Our search begins when we "incline [our] ear unto wisdom." An old children's poem reminds us of where listening belongs in our priorities: "A wise old owl lived in an oak; the more he saw, the less he spoke; the less he spoke, the more he heard. Why can't we all be like that wise old bird." (unattributed.) There is a direct relation among the senses of seeing, speaking and hearing. But as Solomon says, "incline thine ear unto wisdom." Listen! "Apply thine heart to understanding." To become wise, shut up and listen. Watch first, then speak less, then listen intently. James reiterates this advice: "Let every man be swift to hear, slow to speak, slow to wrath." (James 1:19b)
Next, Solomon advises that we use our speech in search of wisdom. “Cry after knowledge, and lifteth up thy voice for understanding." Says Solomon, Ask questions. Do not accept foolish or simplistic and unrealistic answers to complicated issues. Dig deep into every line of reasoning with intelligent questions. As Jesus said in Matthew 7:7, “Ask, and it shall be given you; seek, and ye shall find; knock, and it shall be opened unto you." Solomon says to "seek" wisdom as one would seek silver, as a precious commodity of great value; as a treasure.
We accomplish this by listening carefully then asking questions which are probing.
What then is the value of wisdom? One will understand the fear (not just terror but also wonder, awe, amazement) of God and one will find the knowledge of God. This means that hearing and asking questions will open a person to the awe of God and also to knowledge that was previously not available. And what do seekers receive? Seekers are then recipients of wisdom, knowledge and understanding.
But these are not for everyone. These are available to the righteous and God will serve as a protector to those who are obedient to God's moral code since God maintains His judgment of the righteous and protects the saint in their daily walk. For the one who is wise there will be an "understanding of righteousness and judgment and equity." A wise man is capable of translating Godly morality into his daily decision-making which results in goodness. Contrast this with the consequences politically, economically and morally among non-Biblical people who claim these attributes but refuse to adhere to scriptural admonitions of Godly morality. They have forsaken Godly wisdom and morality for worldly wisdom and morality. The results bear both temporary and eternal consequences.
The final result of seeking wisdom accrues to the individual. When one allows wisdom to govern the heart and knowledge to possess the eternal soul, then discernment and understanding will keep the soul safe.
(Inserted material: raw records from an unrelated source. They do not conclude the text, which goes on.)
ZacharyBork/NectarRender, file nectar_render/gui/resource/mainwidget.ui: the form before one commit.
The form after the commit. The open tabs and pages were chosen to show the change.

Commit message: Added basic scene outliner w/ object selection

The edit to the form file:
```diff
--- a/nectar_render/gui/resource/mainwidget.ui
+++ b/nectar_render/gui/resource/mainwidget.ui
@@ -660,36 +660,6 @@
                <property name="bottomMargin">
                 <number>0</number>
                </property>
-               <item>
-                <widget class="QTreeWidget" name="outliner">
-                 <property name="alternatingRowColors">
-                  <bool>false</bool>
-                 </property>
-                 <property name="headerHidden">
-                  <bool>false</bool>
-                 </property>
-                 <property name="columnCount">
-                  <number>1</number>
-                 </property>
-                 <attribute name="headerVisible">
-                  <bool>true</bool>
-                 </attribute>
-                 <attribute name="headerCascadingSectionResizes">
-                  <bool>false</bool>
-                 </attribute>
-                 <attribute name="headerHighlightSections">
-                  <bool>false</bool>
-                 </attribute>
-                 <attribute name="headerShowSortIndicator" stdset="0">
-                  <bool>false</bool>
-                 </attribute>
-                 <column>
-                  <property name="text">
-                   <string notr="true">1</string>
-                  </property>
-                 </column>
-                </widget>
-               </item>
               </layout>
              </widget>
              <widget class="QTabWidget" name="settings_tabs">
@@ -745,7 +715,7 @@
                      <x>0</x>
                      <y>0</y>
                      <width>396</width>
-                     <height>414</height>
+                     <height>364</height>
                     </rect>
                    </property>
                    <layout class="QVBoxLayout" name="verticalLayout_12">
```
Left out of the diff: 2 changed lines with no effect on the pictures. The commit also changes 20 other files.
A fool will follow his own disabled judgment in matters to his ultimate demise, but wisdom enables a Godly man to discern, or "see" the truth in events and people as they really are. Thus, he will not be misled but rather preserved and kept safe from the evil of the world.